[Opening Records for the exercise section]

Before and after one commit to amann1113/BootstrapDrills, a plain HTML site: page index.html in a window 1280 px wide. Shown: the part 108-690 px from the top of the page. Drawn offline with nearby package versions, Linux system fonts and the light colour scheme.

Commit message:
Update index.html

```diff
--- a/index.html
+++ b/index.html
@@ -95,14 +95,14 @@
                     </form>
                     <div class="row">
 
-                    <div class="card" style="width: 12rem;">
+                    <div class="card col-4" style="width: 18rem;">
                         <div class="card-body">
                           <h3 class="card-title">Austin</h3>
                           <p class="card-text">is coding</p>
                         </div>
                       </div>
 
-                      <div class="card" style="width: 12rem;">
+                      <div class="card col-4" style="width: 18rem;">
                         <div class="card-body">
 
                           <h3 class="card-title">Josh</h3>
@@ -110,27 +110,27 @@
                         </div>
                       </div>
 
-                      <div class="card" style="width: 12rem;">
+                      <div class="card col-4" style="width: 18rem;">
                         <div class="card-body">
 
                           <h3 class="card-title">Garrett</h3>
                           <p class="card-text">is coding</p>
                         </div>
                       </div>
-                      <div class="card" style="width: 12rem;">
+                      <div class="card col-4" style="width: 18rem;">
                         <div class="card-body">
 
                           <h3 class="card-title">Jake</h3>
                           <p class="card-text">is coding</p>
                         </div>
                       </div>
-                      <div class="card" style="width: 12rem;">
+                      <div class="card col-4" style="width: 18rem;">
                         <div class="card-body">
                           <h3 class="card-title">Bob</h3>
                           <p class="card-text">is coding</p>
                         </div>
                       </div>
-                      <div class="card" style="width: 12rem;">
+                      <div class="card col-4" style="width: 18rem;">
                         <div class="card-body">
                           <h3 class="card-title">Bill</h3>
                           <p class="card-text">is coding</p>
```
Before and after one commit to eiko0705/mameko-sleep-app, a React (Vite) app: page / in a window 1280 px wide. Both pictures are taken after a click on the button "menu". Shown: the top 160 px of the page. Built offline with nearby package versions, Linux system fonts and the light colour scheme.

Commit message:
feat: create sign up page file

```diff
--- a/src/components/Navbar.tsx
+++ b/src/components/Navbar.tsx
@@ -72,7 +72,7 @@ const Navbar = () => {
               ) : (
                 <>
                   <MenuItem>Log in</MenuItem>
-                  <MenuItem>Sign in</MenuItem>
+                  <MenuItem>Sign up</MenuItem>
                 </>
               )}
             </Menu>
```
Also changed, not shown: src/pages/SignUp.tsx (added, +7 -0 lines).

[Closing Records for the exercise section]

Task brief
Copy all data exactly, start to finish.

Reply
Before and after one commit to amann1113/BootstrapDrills, a plain HTML site: page index.html in a window 1280 px wide. Shown: the part 108-690 px from the top of the page. Drawn offline with nearby package versions, Linux system fonts and the light colour scheme.

Commit message:
Update index.html

```diff
--- a/index.html
+++ b/index.html
@@ -95,14 +95,14 @@
                     </form>
                     <div class="row">
 
-                    <div class="card" style="width: 12rem;">
+                    <div class="card col-4" style="width: 18rem;">
                         <div class="card-body">
                           <h3 class="card-title">Austin</h3>
                           <p class="card-text">is coding</p>
                         </div>
                       </div>
 
-                      <div class="card" style="width: 12rem;">
+                      <div class="card col-4" style="width: 18rem;">
                         <div class="card-body">
 
                           <h3 class="card-title">Josh</h3>
@@ -110,27 +110,27 @@
                         </div>
                       </div>
 
-                      <div class="card" style="width: 12rem;">
+                      <div class="card col-4" style="width: 18rem;">
                         <div class="card-body">
 
                           <h3 class="card-title">Garrett</h3>
                           <p class="card-text">is coding</p>
                         </div>
                       </div>
-                      <div class="card" style="width: 12rem;">
+                      <div class="card col-4" style="width: 18rem;">
                         <div class="card-body">
 
                           <h3 class="card-title">Jake</h3>
                           <p class="card-text">is coding</p>
                         </div>
                       </div>
-                      <div class="card" style="width: 12rem;">
+                      <div class="card col-4" style="width: 18rem;">
                         <div class="card-body">
                           <h3 class="card-title">Bob</h3>
                           <p class="card-text">is coding</p>
                         </div>
                       </div>
-                      <div class="card" style="width: 12rem;">
+                      <div class="card col-4" style="width: 18rem;">
                         <div class="card-body">
                           <h3 class="card-title">Bill</h3>
                           <p class="card-text">is coding</p>
```
Before and after one commit to eiko0705/mameko-sleep-app, a React (Vite) app: page / in a window 1280 px wide. Both pictures are taken after a click on the button "menu". Shown: the top 160 px of the page. Built offline with nearby package versions, Linux system fonts and the light colour scheme.

Commit message:
feat: create sign up page file

```diff
--- a/src/components/Navbar.tsx
+++ b/src/components/Navbar.tsx
@@ -72,7 +72,7 @@ const Navbar = () => {
               ) : (
                 <>
                   <MenuItem>Log in</MenuItem>
-                  <MenuItem>Sign in</MenuItem>
+                  <MenuItem>Sign up</MenuItem>
                 </>
               )}
             </Menu>
```
Also changed, not shown: src/pages/SignUp.tsx (added, +7 -0 lines).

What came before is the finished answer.